Original Name: Central Heating Plant
Year Of Construction: 1933
Address: 13th and C Streets, SW Washington, DC 20024
Architect(s): Paul Cret
Current Status: Extant
Original Use: Heating Plant
Function: Central Heating & Refrigeration Plant for Government Buildings

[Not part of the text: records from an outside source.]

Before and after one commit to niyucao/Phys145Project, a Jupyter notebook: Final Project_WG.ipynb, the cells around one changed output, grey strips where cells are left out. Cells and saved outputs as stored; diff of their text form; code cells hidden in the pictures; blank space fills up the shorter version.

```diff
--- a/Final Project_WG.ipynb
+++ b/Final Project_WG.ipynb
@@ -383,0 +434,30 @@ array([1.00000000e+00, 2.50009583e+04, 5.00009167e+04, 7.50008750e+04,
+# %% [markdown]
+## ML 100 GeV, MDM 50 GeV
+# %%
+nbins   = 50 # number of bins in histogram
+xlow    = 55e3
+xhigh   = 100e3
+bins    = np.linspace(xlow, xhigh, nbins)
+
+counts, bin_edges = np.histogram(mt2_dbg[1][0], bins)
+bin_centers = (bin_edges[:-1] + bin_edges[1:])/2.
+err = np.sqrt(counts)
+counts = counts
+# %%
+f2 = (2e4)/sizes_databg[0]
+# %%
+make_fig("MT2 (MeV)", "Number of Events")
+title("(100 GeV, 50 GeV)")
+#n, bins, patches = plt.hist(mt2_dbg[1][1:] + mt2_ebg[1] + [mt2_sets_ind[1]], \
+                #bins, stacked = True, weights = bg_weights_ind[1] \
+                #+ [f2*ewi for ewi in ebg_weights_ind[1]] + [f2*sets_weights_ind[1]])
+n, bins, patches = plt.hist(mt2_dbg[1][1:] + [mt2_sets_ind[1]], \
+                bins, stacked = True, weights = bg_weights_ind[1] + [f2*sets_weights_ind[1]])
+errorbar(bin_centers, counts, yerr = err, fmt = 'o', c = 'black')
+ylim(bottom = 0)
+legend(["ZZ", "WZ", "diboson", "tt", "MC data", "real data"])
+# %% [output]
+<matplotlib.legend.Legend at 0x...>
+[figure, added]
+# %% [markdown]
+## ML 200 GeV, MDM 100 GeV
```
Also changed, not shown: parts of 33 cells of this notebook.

According to the website: “In April 1931, the U.S. Department of the Treasury announced its plan to construct the Central Heating Plant, which would furnish steam to twenty-six federal buildings in Washington…The government selected prominent French-American architect Paul Philippe Cret, who also designed the Organization of American States building and the Folger Shakespeare Library in Washington, to develop plans…Cret incorporated (smoke) stacks within the building….allowed them to rise to a height at which fumes would not be objectionable to occupants of nearby buildings….cornerstone was laid on July 7, 1933, the… facility was characterized as the largest heating plant in the world. Despite numerous equipment changes, the Central Heating Plant retains its original configuration, materials, and function. In 2007, it was listed in the National Register of Historic Places.…the monolithic steel and masonry main building in the Art Deco style, characterized by a stepped facade, linear composition with walls broken into vertical planes by long expanses of recessed windows, and stylized ornamentation. … the six-story variegated buff, brown, and yellow brick building is symmetrically designed with a limestone base. A continuous limestone string course separates the first floor from the upper floors, which contain vertically arranged industrial awning windows. The windows rhythmically break up the expansive elevations on the west, north and south…  the symmetrical west facade is articulated by a projecting tower and central main entrance. Limestone stairs flanked by rounded limestone cheek walls lead to the entrance sheltered by a streamlined metal overhang. Aluminum-frame sidelights and transom surround double glass doors, and are encased within a rounded limestone frame. On the first floor, four terracotta panels depict machinery housed within the building… Projecting brick bays framing the windows are flanked by narrow vertical window stacks, which are in turn framed by brick buttresses. Above the central stack of windows, a terra cotta stylized panel illustrates the heating plant boiler. A denticulate classicized cornice caps the entrance block…The secondary elevations contain architectural details…including vertical bays of industrial awning windows alternating with brick buttresses, and a classical cornice. A six-story refrigeration plant addition was built in 1958, while designed to echo the original plant, has wider bays and slightly different brick hues. The lobby is…finished in a brown-veined marble and brown-toned terrazzo floors framed by a black granite border… The stairway… contains original terrazzo treads and a stylized metal balustrade… Today, the plant services about one hundred Washington buildings.”